Pain that disrupts sleep
Arthritis pain is the result of cartilage erosion, eventually causing bone to rub against bone. This can be extremely painful; it may interfere with your ability to fall asleep or wake you up in the middle of the night with joint pain.
Aching, stiff hands that don’t seem to work anymore
The creeping pain of developing arthritis can make it hard to do simple tasks, such as tying shoelaces, buttoning your shirt, turning the key in the door lock, using a fork and knife, turning a doorknob or snapping your fingers.
Pain, of course, is one of the first signs that a problem is brewing. But paying attention to these other early signs that arthritis may be setting in can expedite a proper diagnosis.
Prevention and Relief
Certain risk factors for arthritis are unavoidable, such as a family history or genetic profile, age or previous joint injury. Other risk factors are more easily managed, either through lifestyle changes and/or medications to delay the onset of arthritis or prevent it altogether.
Until we find a cure for arthritis, the following measures may help prevent or reduce the symptoms of this disease:
- Weight loss will reduce the stress on weight-bearing joints. This can improve mobility and prevent joint injury.
- Exercise on a regular basis can keep joints flexible.

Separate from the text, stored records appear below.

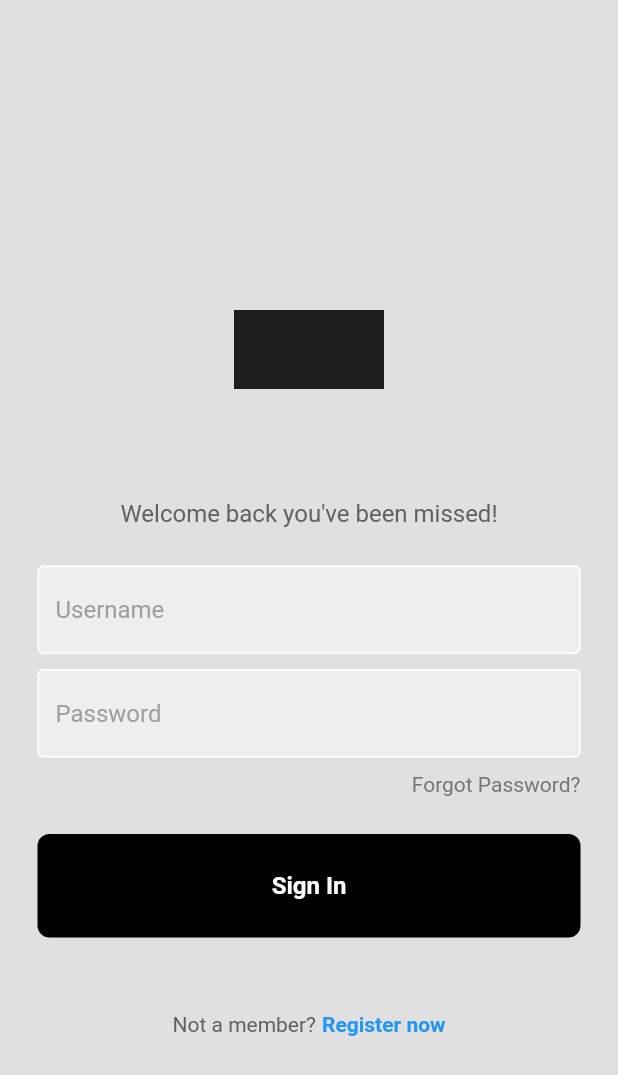
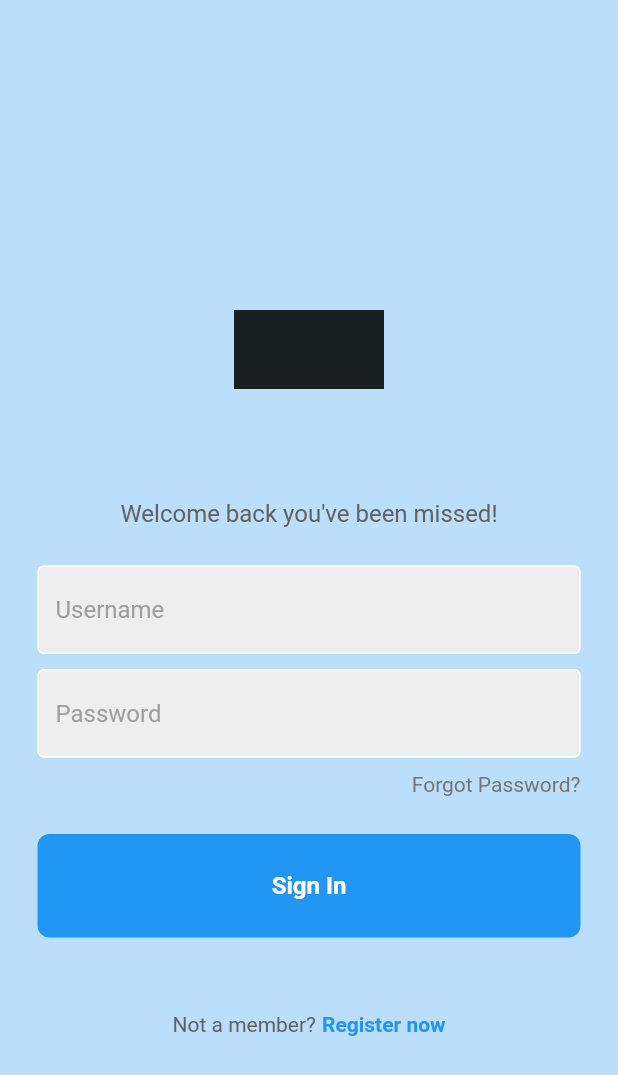
Before and after one commit to MiljenkoPetrovic/petpal, a Flutter app: the screen it shows after launch, on a phone screen of 412 x 824 dp. Shown: the top 1075 px of the screen. Run offline on Flutter 3.47's test engine with Material 2 defaults, Android fonts, the phone set to English and light mode, and no system bars.

Commit message:
Login UI complete

```diff
--- a/lib/components/my_button.dart
+++ b/lib/components/my_button.dart
@@ -13,7 +13,7 @@ class MyButton extends StatelessWidget {
         padding: const EdgeInsets.all(25),
         margin: const EdgeInsets.symmetric(horizontal: 25),
         decoration: BoxDecoration(
-          color: Colors.black,
+          color: Colors.blue,
           borderRadius: BorderRadius.circular(8),
         ),
         child: const Center(
--- a/lib/pages/login_page.dart
+++ b/lib/pages/login_page.dart
@@ -15,7 +15,7 @@ class LoginPage extends StatelessWidget {
   @override
   Widget build(BuildContext context) {
     return Scaffold(
-      backgroundColor: Colors.grey[300],
+      backgroundColor: Colors.blue[100],
       body: SafeArea(
         child: Center(
           child: Column(
--- a/pubspec.yaml
+++ b/pubspec.yaml
@@ -35,6 +35,7 @@ dependencies:
   # The following adds the Cupertino Icons font to your application.
   # Use with the CupertinoIcons class for iOS style icons.
   cupertino_icons: ^1.0.2
+  firebase_auth: ^4.9.0
 
 dev_dependencies:
   flutter_test:
```
Also changed, not shown: pubspec.lock, 3 other files.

Activities such as swimming or water aerobics can make use of natural buoyancy to relieve stress on weight-bearing joints.
- Utilizing heating pads or ice packs can decrease the pain of arthritic joints.
- Using assistive devices such as canes, walkers, handrails on stairs, raised toilet seats and modified eating utensils can help protect the joints.
There are alternative medicine remedies that may help prevent or alleviate the discomfort of arthritis. Remedies such as acupuncture, glucosamine supplements, massage therapy or regimens such as yoga or tai chi may help improve joint flexibility and increase joint range of motion.
Contact us for more information on management or prevention of arthritis!